Given entries Block Start
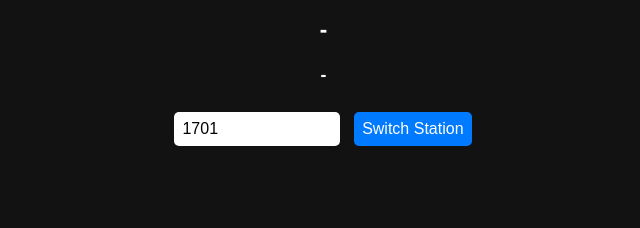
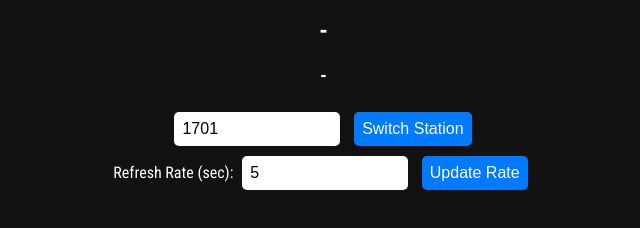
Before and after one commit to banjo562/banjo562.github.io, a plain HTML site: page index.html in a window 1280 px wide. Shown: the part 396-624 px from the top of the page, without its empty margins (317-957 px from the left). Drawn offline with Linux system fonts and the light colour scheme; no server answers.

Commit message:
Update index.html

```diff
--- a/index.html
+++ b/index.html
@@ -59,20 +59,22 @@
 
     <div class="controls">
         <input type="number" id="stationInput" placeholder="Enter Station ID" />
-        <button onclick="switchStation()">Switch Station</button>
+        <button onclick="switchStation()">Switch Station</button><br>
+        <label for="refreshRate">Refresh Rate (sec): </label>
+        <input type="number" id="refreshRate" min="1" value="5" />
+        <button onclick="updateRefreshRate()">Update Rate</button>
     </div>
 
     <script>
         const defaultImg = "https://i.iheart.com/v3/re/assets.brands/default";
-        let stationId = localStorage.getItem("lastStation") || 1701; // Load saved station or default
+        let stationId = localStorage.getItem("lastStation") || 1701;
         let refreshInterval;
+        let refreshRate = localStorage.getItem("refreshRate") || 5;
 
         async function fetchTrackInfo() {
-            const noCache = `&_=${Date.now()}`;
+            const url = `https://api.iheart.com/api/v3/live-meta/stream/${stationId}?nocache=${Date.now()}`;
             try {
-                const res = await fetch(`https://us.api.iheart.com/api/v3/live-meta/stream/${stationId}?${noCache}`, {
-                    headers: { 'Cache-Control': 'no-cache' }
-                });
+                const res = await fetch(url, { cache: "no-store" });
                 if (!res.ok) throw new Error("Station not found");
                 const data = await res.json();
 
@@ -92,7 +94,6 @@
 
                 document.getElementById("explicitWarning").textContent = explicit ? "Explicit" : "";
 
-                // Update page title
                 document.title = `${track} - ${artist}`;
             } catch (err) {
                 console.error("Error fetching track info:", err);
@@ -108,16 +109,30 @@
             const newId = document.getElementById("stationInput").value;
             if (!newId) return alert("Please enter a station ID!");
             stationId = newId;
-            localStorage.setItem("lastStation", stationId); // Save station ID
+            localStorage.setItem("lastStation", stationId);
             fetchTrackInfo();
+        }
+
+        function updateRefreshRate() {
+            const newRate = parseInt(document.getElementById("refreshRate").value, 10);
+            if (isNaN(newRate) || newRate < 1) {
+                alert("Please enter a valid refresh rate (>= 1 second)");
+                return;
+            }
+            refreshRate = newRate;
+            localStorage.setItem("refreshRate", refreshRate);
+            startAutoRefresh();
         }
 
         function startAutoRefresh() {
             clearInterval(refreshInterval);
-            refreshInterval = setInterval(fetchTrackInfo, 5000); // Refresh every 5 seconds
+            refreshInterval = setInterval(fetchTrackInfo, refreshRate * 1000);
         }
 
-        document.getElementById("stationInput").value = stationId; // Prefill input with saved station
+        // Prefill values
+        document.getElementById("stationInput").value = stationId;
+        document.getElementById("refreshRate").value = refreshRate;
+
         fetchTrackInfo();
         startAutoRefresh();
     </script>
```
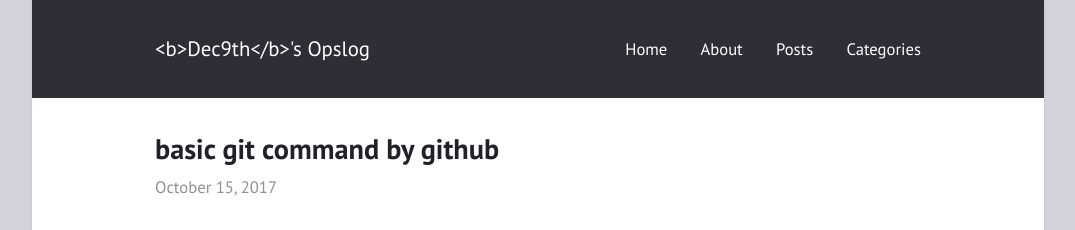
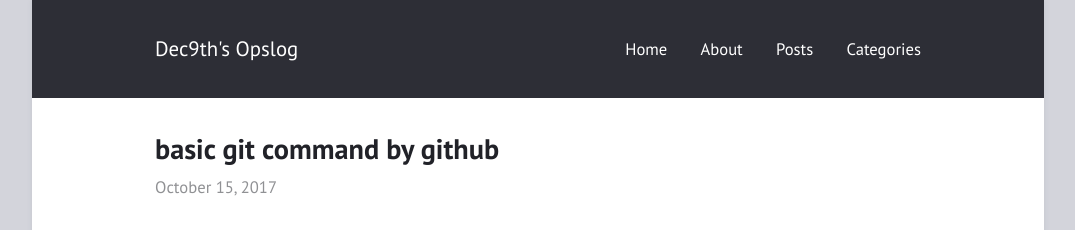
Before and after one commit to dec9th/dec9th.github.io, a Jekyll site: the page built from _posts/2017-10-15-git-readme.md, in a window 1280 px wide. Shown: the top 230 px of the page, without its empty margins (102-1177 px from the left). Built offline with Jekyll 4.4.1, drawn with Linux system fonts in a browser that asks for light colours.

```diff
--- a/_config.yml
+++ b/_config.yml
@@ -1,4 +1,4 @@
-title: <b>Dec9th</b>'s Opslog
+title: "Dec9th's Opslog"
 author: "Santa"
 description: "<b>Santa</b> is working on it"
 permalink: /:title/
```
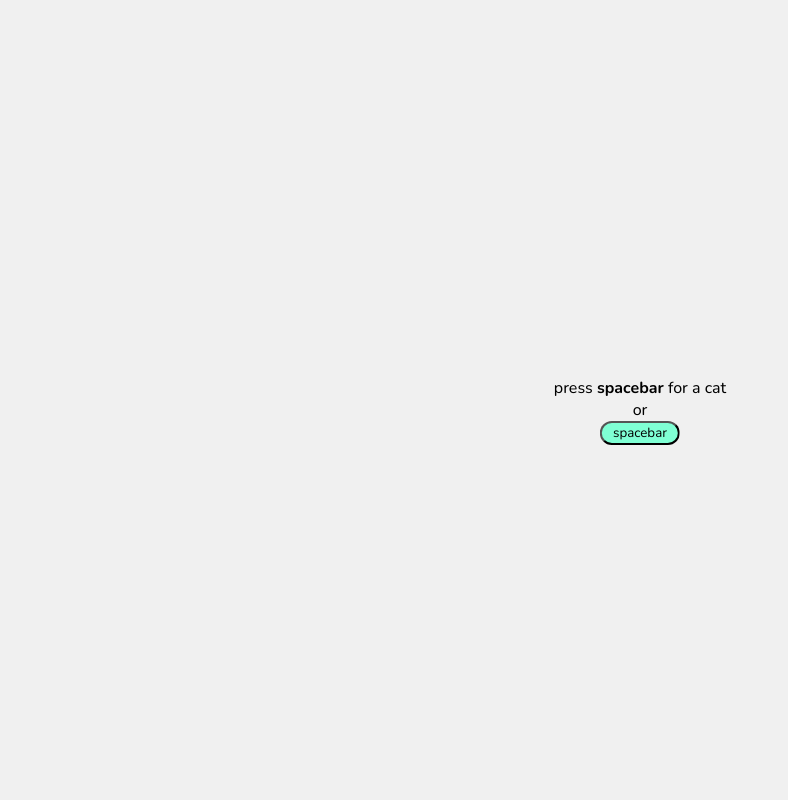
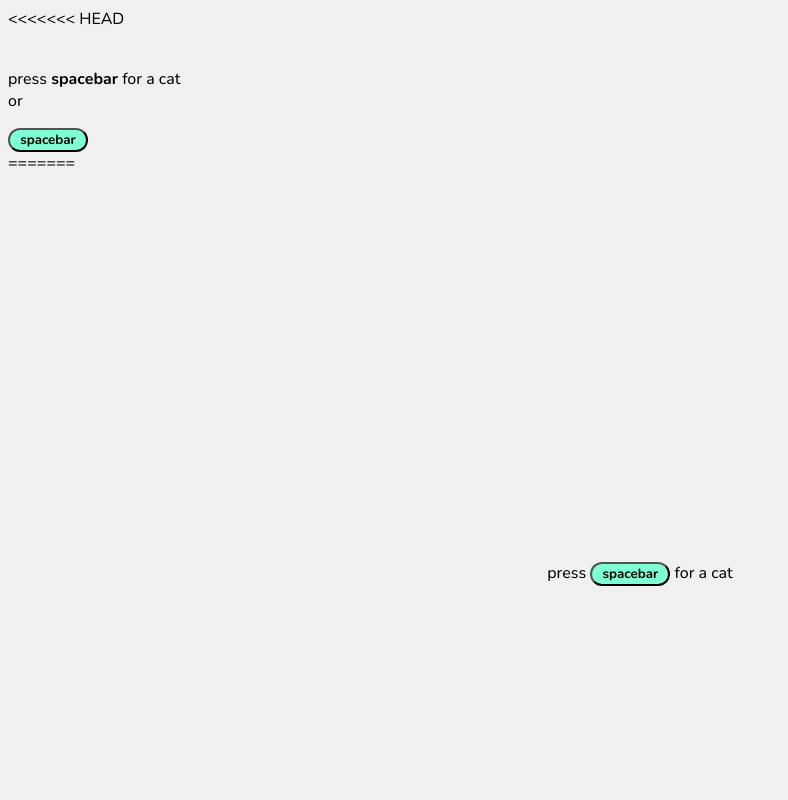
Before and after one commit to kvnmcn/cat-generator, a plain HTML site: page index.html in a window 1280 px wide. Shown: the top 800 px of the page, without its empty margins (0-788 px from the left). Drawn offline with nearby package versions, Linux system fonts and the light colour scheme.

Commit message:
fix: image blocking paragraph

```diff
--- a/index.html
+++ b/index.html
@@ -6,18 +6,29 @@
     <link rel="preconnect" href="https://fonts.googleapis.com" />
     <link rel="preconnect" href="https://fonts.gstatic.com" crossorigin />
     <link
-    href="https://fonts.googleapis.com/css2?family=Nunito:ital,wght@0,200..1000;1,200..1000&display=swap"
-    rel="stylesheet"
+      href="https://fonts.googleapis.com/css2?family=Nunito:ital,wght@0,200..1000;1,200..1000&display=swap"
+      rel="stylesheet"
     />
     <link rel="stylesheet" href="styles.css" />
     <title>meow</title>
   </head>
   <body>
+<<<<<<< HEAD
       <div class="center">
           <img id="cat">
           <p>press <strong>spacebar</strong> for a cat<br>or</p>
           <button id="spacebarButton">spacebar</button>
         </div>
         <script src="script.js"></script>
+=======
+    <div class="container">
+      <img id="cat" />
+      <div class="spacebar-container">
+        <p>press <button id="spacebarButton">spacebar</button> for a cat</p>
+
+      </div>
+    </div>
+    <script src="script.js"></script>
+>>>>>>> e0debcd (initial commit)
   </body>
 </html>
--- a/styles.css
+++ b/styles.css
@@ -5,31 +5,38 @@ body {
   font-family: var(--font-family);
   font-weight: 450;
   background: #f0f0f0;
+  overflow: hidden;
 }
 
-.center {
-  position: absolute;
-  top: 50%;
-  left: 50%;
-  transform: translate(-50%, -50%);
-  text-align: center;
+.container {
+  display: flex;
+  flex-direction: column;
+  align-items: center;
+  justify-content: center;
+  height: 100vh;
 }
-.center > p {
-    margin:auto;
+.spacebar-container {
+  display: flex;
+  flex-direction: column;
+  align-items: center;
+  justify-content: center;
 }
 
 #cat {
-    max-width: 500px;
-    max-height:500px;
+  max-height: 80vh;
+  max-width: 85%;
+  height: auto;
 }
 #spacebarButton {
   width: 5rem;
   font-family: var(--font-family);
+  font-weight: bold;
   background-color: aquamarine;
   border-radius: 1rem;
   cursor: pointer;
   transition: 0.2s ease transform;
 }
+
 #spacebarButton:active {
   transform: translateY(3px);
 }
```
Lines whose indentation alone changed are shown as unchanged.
Given entries Block End
State only how many lines above contain "Nunito".

▶ [Answer to the exercise] 2